And I would actually argue engineers should be working on new problems, instead of rebuilding the same thing again and again and again. Seeing thousands of engineers at Lyft and Uber is a bit sad, aren’t these product quite similar from a web app/ios app prospective?….instead these engineers should be working on solving new problems.

Have you looked at tools like Webflow? Do you think they are better able to serve no-code space because Vlad has raised so much or do you think that makes it harder for them to balance priorities?

I of course know Webflow (and actually know Vlad, no-code is still a small world). I can’t speak for him, but I think they’ve done a good job at being profitable and long term so far, so they should be able to keep this. I don’t know about investor pressure though…

We are on a different market/product.

Which is true for most no-code tools. Right now, no-code is very wide (basically don’t use code, which you can say about anything…). Bubble, Webflow, Airtable are very different products that server different needs. Though bubble is probably a bit wider in terms of use-case

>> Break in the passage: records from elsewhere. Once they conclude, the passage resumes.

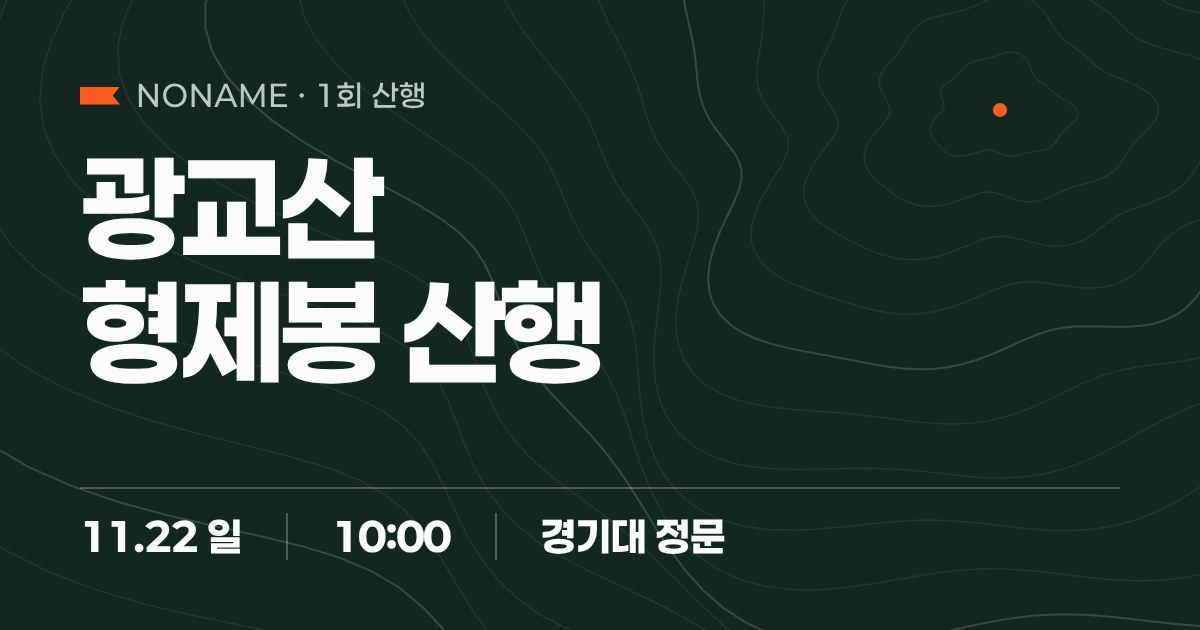
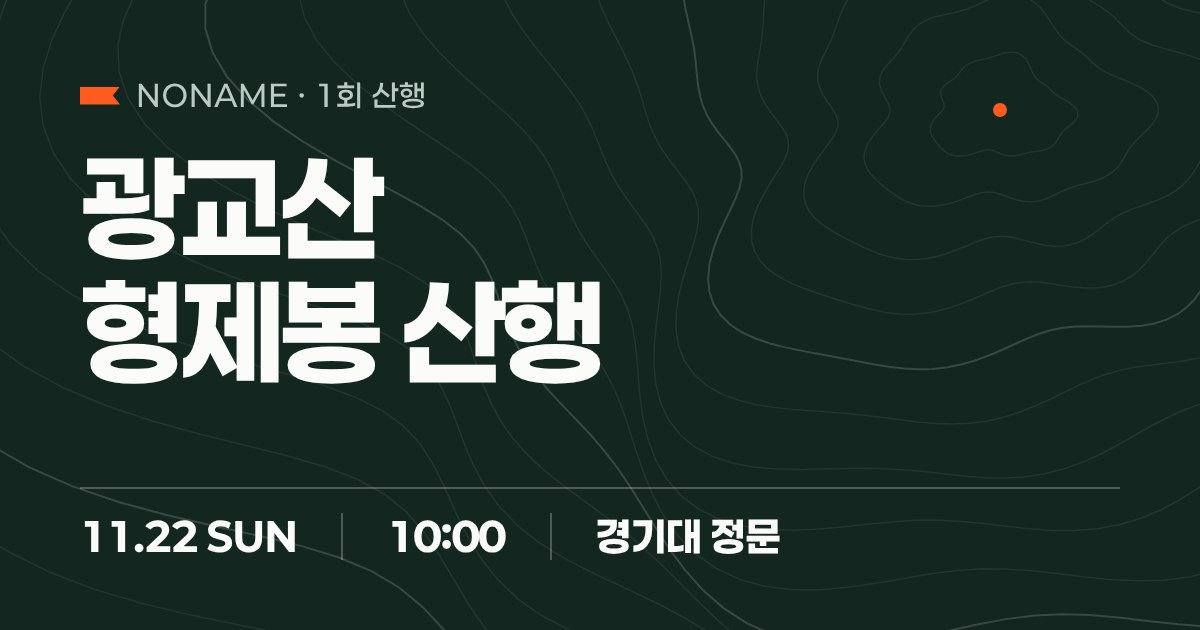
NONAME 초대장: 날짜 11.22 SUN
Claude-Session: https://claude.ai/code/session_013doMR4vZ2qM2LatZiUkHfH

Changed region(s): [[0.2775, 0.8143, 0.6475, 0.9048], [0.1542, 0.8143, 0.2467, 0.9048]]

diff --git a/noname/index.html b/noname/index.html
@@ -192,7 +192,7 @@ footer small{display:block;font-family:var(--body);font-size:12px;color:#8fa79c;
     <h1 class="up u2">광교산<br>형제봉 산행</h1>
     <p class="sub up u3">올라가서 사진 찍고, 내려와서 고기 먹고 해산.</p>
     <div class="ticket up u4">
-      <div><small>DATE</small><b>11.22 일</b></div>
+      <div><small>DATE</small><b>11.22 SUN</b></div>
       <div><small>MEET</small><b>10:00</b></div>
       <div><small>PEAK</small><b><span data-count="448">448</span>m</b></div>
     </div>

Hey Emmanuel! Awesome to see you on here. Back in 2017 we built the first prototype for Weav.com on Bubble to bring on our first paying customers. Loved the product as it gave the ability to quickly validate our ideas. I’d be curious in what specific ways you’re looking to grow with new infusion of cash / connections. (You may have already answered this). How you see yourself growing / standing out as larger field of “no-code” tools mature? I know you’re working on a new UI for their app. It be nice to know when that might ship? And is that updated UX, just visual design or both?

Invest in growth, instead of waiting for users to find us, which has been the way things happened so far. It was great, but the market is now ready for faster growth.

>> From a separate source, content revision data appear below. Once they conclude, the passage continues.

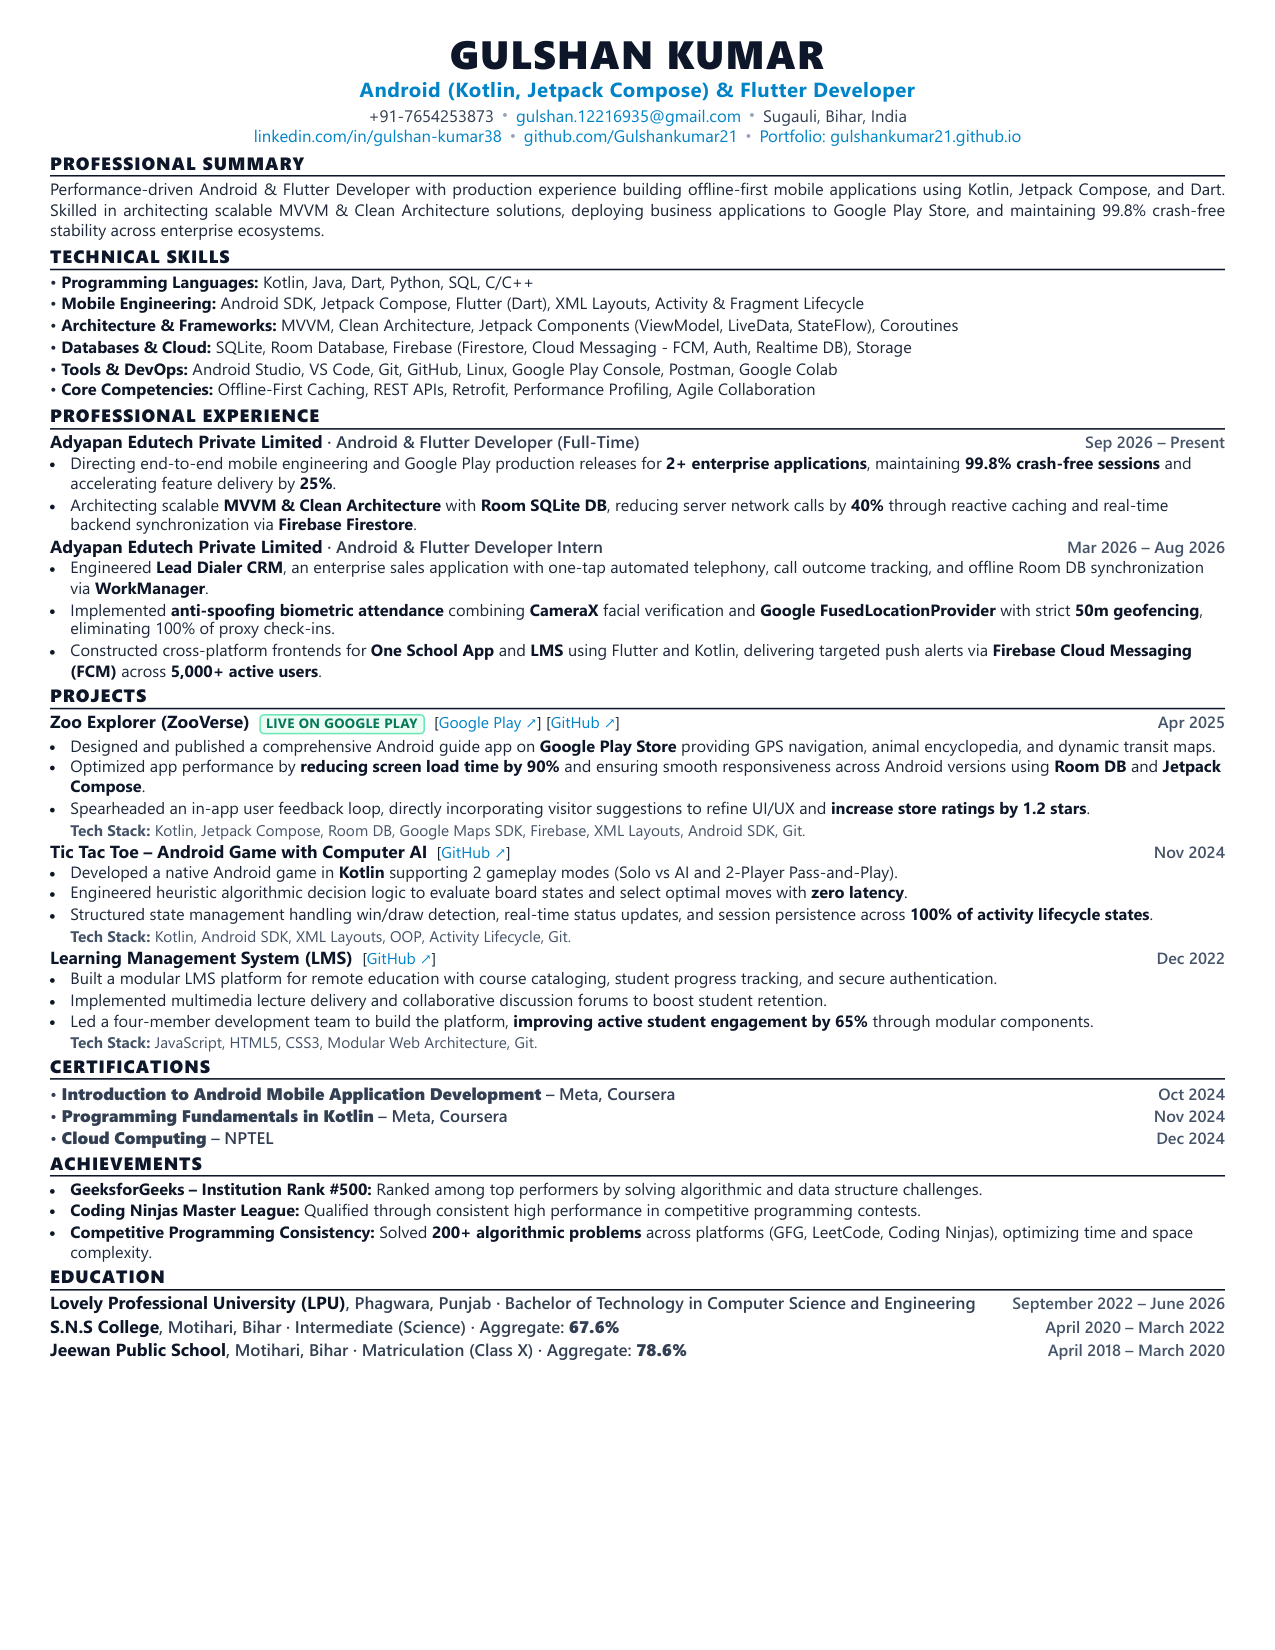
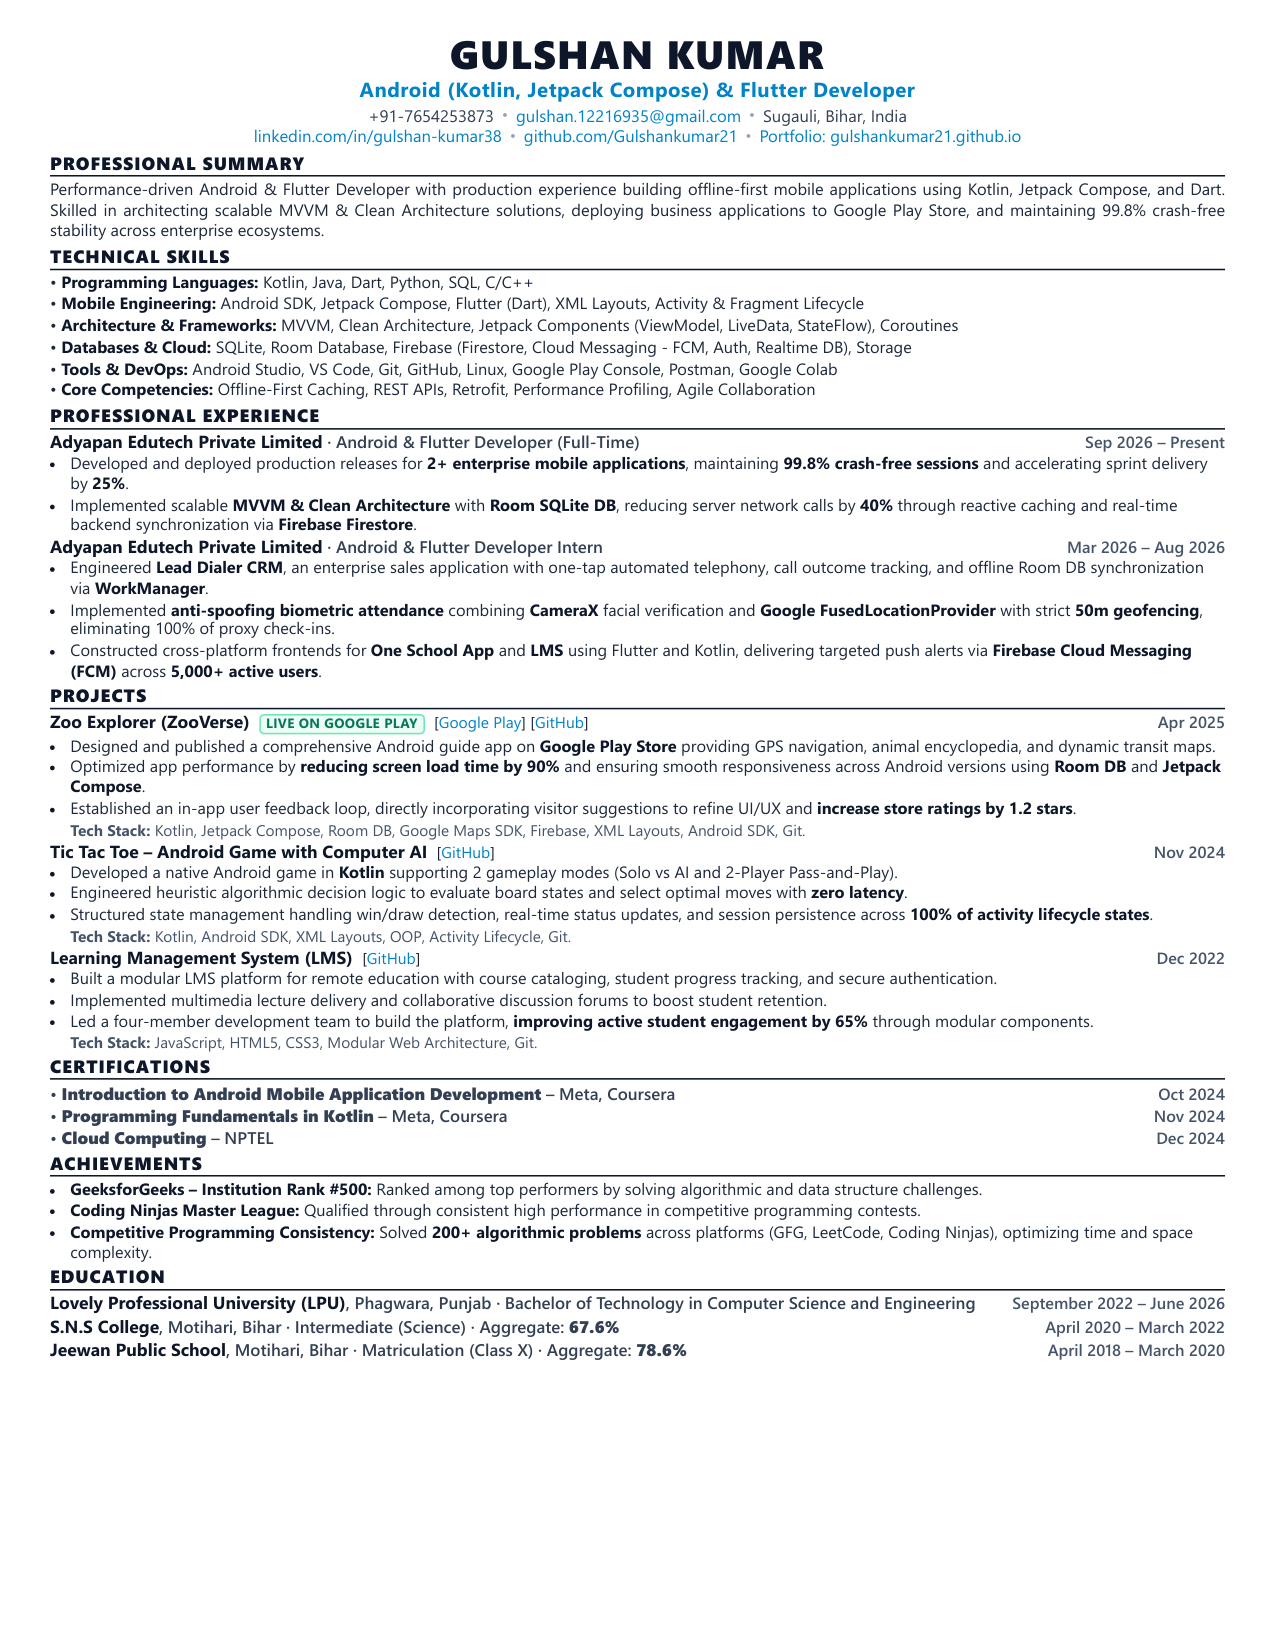
Refine action verbs, remove unicode arrows, and output Gulshan_Kumar_Resume.pdf for Enhancv

Changed region(s): [[0.0612, 0.2782, 0.9482, 0.3091], [0.1529, 0.4327, 0.8565, 0.4945], [0.0612, 0.4636, 0.1224, 0.4945]]

diff --git a/resume.html b/resume.html
@@ -250,8 +250,8 @@
       <span class="item-date">Sep 2026 – Present</span>
     </div>
     <ul>
-      <li>Directing end-to-end mobile engineering and Google Play production releases for <strong>2+ enterprise applications</strong>, maintaining <strong>99.8% crash-free sessions</strong> and accelerating feature delivery by <strong>25%</strong>.</li>
-      <li>Architecting scalable <strong>MVVM &amp; Clean Architecture</strong> with <strong>Room SQLite DB</strong>, reducing server network calls by <strong>40%</strong> through reactive caching and real-time backend synchronization via <strong>Firebase Firestore</strong>.</li>
+      <li>Developed and deployed production releases for <strong>2+ enterprise mobile applications</strong>, maintaining <strong>99.8% crash-free sessions</strong> and accelerating sprint delivery by <strong>25%</strong>.</li>
+      <li>Implemented scalable <strong>MVVM &amp; Clean Architecture</strong> with <strong>Room SQLite DB</strong>, reducing server network calls by <strong>40%</strong> through reactive caching and real-time backend synchronization via <strong>Firebase Firestore</strong>.</li>
     </ul>
 
     <!-- Adyapan Edutech - Internship -->
@@ -279,8 +279,8 @@
         <span class="item-primary">Zoo Explorer (ZooVerse)</span>
         <span class="play-badge">LIVE ON GOOGLE PLAY</span>
         <span style="font-size: 7.5pt; margin-left: 3px;">
-          [<a href="https://play.google.com/store/apps/details?id=com.wildlife.zooexplorer" target="_blank">Google Play ↗</a>] 
-          [<a href="https://github.com/GulshanKumar21" target="_blank">GitHub ↗</a>]
+          [<a href="https://play.google.com/store/apps/details?id=com.wildlife.zooexplorer" target="_blank">Google Play</a>] 
+          [<a href="https://github.com/GulshanKumar21" target="_blank">GitHub</a>]
         </span>
       </div>
       <span class="item-date">Apr 2025</span>
@@ -288,7 +288,7 @@
     <ul>
       <li>Designed and published a comprehensive Android guide app on <strong>Google Play Store</strong> providing GPS navigation, animal encyclopedia, and dynamic transit maps.</li>
       <li>Optimized app performance by <strong>reducing screen load time by 90%</strong> and ensuring smooth responsiveness across Android versions using <strong>Room DB</strong> and <strong>Jetpack Compose</strong>.</li>
-      <li>Spearheaded an in-app user feedback loop, directly incorporating visitor suggestions to refine UI/UX and <strong>increase store ratings by 1.2 stars</strong>.</li>
+      <li>Established an in-app user feedback loop, directly incorporating visitor suggestions to refine UI/UX and <strong>increase store ratings by 1.2 stars</strong>.</li>
     </ul>
     <div class="tech-stack"><strong>Tech Stack:</strong> Kotlin, Jetpack Compose, Room DB, Google Maps SDK, Firebase, XML Layouts, Android SDK, Git.</div>
 
@@ -296,7 +296,7 @@
     <div class="item-row">
       <div>
         <span class="item-primary">Tic Tac Toe – Android Game with Computer AI</span>
-        <span style="font-size: 7.5pt; margin-left: 3px;">[<a href="https://github.com/GulshanKumar21" target="_blank">GitHub ↗</a>]</span>
+        <span style="font-size: 7.5pt; margin-left: 3px;">[<a href="https://github.com/GulshanKumar21" target="_blank">GitHub</a>]</span>
       </div>
       <span class="item-date">Nov 2024</span>
     </div>
@@ -311,7 +311,7 @@
     <div class="item-row">
       <div>
         <span class="item-primary">Learning Management System (LMS)</span>
-        <span style="font-size: 7.5pt; margin-left: 3px;">[<a href="https://github.com/GulshanKumar21" target="_blank">GitHub ↗</a>]</span>
+        <span style="font-size: 7.5pt; margin-left: 3px;">[<a href="https://github.com/GulshanKumar21" target="_blank">GitHub</a>]</span>
       </div>
       <span class="item-date">Dec 2022</span>
     </div>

Don’t believe people that say “building anything in a few minutes without learning”, it’s just not true!

It’s going to be mostly visual at first, as our current UI can be a little outdated which doesn’t convey the level of trust that people should have in Bubble. Once it’s live, we’ll start working on making the UX easier, though there will always be a learning curve.

We’re aiming for feature completion; we’re the only one focusing on this. Basically we want to say “you can build anything on top of Bubble, sometime using a little bit of code with a plugin, and you will never be having to move off us”. Which i think is quite a different value proposition than other players in the space.

Thanks for making the time Emmanuel (Bubble, Founder Co-CEO), close us out with your top three predictions for the future of No Code Tools

That was fun (though quite intense typing-wise, haha). I hope I answered all questions.

1 - A billion-dollar company will be built on a no-code platform in 5 years (hopefully Bubble!)

2 – People in high school will learn programming on no-code tools (we already have quite some high schools doing workshops on Bubble with their students)

3 – No-code will not be a concept any more, it’ll just be programming!

Bye guys, that was fun!